# What you have to do
In the entries that follow, find each line with the word "bluegrey" and copy it.

(Stored dataset items)
__________________________________________________
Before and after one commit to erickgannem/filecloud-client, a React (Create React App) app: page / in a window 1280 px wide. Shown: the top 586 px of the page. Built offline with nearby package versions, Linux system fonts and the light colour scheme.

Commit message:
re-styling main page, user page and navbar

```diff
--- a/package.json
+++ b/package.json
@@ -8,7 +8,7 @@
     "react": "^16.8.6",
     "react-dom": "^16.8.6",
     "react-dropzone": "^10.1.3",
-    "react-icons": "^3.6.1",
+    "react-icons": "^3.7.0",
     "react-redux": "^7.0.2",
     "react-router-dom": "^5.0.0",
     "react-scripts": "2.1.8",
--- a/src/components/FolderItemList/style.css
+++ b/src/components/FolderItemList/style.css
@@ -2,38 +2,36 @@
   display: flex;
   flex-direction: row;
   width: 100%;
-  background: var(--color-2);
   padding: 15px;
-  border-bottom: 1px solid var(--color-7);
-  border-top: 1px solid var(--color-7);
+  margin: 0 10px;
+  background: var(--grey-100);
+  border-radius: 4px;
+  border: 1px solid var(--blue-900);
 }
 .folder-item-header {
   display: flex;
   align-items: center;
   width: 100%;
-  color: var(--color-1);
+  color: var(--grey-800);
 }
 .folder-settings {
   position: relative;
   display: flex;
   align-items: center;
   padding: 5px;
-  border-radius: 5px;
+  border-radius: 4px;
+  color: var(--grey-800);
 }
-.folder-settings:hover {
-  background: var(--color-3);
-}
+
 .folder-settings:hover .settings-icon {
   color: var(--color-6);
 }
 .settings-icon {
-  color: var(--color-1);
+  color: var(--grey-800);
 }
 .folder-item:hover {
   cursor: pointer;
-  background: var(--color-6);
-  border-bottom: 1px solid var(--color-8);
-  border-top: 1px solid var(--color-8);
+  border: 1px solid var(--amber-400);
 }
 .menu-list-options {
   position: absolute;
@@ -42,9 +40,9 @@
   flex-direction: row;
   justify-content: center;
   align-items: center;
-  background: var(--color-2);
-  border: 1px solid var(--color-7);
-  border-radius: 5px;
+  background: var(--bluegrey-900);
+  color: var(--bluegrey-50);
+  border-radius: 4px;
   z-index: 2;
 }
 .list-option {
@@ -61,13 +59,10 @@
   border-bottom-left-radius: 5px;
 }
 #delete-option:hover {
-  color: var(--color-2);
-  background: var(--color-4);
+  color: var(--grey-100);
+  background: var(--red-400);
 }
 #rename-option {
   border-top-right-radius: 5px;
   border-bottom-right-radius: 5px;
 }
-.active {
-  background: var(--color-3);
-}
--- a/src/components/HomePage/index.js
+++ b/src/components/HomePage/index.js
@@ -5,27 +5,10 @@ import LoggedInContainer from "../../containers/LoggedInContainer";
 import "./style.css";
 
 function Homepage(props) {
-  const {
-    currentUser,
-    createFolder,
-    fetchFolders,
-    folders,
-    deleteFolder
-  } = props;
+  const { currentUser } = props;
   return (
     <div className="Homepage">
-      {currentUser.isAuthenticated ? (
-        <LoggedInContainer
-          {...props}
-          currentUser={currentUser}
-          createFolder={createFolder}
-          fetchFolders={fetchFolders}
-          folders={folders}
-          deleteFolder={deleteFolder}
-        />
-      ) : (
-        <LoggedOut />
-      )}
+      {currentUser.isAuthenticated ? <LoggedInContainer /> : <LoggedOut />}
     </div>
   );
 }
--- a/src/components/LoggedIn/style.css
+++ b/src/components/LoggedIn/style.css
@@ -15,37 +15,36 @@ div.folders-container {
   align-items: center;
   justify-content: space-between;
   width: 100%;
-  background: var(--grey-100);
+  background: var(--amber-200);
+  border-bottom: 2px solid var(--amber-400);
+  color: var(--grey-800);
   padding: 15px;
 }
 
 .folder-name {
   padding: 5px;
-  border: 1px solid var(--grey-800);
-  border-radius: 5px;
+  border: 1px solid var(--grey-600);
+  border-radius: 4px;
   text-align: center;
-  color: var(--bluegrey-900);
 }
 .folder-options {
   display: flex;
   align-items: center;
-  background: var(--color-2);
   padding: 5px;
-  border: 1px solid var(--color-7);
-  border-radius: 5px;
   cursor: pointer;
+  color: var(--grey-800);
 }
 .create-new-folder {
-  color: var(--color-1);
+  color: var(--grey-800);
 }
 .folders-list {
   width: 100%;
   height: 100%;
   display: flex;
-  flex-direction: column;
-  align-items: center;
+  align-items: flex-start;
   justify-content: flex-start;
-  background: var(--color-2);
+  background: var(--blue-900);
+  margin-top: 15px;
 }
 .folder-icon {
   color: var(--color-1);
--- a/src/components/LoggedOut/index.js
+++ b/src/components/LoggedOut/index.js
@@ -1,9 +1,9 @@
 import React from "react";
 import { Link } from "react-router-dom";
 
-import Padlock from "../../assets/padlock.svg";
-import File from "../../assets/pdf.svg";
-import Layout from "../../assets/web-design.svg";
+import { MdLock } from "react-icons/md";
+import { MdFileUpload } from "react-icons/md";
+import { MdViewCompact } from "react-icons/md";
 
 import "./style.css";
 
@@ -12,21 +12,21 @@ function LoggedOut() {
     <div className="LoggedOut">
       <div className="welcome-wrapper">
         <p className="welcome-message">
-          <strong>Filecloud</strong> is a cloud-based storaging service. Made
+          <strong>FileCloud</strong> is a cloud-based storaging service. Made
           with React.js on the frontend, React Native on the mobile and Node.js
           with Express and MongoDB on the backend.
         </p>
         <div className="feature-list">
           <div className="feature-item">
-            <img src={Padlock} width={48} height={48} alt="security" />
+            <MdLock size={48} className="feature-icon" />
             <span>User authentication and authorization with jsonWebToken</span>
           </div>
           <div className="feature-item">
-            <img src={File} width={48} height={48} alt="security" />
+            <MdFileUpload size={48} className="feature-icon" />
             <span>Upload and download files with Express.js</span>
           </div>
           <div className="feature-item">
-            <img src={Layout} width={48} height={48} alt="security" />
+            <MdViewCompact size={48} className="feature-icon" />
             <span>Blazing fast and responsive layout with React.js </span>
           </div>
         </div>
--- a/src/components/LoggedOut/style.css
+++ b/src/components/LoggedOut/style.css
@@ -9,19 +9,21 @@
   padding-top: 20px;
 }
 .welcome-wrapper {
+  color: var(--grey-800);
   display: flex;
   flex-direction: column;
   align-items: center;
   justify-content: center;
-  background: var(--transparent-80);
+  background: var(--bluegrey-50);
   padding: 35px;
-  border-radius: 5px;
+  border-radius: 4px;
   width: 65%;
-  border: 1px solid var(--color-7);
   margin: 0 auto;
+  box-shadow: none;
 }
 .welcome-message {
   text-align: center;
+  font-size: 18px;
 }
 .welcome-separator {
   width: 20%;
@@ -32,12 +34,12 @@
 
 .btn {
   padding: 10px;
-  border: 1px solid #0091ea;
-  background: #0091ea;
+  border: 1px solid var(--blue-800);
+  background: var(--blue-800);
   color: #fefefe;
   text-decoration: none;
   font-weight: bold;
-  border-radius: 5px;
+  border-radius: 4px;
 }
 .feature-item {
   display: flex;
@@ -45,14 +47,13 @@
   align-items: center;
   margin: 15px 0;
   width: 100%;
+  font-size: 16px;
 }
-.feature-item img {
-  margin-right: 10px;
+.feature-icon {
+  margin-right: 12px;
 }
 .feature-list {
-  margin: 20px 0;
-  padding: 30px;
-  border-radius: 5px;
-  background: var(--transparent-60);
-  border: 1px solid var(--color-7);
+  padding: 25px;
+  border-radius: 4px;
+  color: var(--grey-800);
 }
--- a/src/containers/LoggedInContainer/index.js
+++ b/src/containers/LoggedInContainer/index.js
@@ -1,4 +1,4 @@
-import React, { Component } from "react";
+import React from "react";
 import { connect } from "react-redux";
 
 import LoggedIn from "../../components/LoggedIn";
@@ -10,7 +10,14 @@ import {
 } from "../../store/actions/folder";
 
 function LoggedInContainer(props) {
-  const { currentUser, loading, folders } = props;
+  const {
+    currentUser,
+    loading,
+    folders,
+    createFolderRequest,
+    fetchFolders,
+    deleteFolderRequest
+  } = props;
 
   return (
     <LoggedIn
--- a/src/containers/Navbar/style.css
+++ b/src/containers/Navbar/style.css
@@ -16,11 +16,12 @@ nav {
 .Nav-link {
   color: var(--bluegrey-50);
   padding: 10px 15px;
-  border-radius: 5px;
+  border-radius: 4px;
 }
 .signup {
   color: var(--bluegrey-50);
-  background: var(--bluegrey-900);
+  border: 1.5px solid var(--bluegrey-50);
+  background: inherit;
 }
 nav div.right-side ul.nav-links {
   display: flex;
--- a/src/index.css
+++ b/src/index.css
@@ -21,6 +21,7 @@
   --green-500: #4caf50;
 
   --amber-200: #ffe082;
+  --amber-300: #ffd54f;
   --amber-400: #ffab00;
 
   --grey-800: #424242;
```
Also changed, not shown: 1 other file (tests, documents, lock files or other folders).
__________________________________________________
# Solved exercise
+  background: var(--bluegrey-900);
+  color: var(--bluegrey-50);
-  color: var(--bluegrey-900);
+  background: var(--bluegrey-50);
   color: var(--bluegrey-50);
   color: var(--bluegrey-50);
-  background: var(--bluegrey-900);
+  border: 1.5px solid var(--bluegrey-50);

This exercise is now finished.